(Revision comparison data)
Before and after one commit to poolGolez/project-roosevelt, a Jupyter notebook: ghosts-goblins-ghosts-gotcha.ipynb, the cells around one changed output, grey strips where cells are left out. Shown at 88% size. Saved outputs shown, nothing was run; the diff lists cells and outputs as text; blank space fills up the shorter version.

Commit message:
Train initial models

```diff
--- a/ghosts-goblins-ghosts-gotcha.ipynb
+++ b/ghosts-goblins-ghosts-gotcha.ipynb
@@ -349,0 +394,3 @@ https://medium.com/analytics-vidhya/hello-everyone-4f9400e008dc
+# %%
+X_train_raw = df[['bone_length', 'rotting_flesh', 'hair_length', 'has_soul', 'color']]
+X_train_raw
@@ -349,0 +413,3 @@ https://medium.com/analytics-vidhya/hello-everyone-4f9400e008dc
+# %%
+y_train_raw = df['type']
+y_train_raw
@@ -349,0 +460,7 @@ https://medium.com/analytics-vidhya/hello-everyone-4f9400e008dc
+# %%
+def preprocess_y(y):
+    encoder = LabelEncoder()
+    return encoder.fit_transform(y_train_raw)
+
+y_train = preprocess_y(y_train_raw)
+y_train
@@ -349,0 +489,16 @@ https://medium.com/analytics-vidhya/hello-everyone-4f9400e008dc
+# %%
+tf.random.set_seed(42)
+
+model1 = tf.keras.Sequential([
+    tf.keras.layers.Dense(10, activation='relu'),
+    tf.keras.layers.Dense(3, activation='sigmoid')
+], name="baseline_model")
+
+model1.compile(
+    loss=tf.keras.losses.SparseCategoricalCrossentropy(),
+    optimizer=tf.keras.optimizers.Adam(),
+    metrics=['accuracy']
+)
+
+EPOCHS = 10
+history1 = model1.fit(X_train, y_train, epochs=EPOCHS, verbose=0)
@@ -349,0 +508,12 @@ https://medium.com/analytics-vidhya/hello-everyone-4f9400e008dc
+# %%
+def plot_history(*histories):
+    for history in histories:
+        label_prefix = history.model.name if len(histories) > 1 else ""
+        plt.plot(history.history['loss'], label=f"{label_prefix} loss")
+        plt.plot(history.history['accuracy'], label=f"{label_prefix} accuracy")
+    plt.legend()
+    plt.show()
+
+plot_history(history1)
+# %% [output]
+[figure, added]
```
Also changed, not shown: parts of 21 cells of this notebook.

* * *

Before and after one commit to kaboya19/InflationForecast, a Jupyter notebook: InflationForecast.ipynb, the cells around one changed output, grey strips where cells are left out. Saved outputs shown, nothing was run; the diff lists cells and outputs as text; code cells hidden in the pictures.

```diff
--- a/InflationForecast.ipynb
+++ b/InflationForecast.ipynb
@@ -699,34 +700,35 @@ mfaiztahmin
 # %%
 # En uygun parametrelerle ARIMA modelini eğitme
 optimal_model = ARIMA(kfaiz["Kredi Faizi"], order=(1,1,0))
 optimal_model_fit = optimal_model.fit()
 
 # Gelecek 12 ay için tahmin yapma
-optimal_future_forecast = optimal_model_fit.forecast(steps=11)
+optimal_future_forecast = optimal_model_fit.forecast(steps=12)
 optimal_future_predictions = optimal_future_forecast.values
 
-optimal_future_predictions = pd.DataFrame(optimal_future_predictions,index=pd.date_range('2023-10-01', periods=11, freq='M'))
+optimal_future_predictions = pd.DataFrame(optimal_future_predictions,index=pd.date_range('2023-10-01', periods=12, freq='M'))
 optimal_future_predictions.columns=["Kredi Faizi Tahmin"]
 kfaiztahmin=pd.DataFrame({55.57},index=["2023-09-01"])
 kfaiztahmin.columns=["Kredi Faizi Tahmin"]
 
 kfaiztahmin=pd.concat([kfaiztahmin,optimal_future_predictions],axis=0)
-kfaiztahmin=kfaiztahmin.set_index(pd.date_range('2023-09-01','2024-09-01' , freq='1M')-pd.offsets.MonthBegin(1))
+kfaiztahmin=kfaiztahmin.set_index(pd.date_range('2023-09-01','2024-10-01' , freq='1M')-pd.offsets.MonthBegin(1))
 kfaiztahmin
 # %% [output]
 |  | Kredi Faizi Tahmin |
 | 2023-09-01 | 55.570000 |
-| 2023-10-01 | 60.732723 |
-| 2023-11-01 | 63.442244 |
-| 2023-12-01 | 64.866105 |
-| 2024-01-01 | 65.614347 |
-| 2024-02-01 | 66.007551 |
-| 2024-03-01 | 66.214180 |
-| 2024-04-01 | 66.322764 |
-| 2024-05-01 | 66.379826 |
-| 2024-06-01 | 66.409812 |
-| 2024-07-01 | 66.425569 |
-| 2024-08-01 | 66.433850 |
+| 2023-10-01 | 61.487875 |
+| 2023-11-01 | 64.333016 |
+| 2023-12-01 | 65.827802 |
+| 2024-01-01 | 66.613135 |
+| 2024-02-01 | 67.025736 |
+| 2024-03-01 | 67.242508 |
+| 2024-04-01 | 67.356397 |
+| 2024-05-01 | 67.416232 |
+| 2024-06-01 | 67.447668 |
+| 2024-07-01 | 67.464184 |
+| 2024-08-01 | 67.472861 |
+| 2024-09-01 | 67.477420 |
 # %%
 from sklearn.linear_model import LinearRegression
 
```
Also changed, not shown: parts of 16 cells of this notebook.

• _Your objective_
Looking only at the data above, say how many of its lines contain the string "around", and nothing more.

• _Output for this task_
2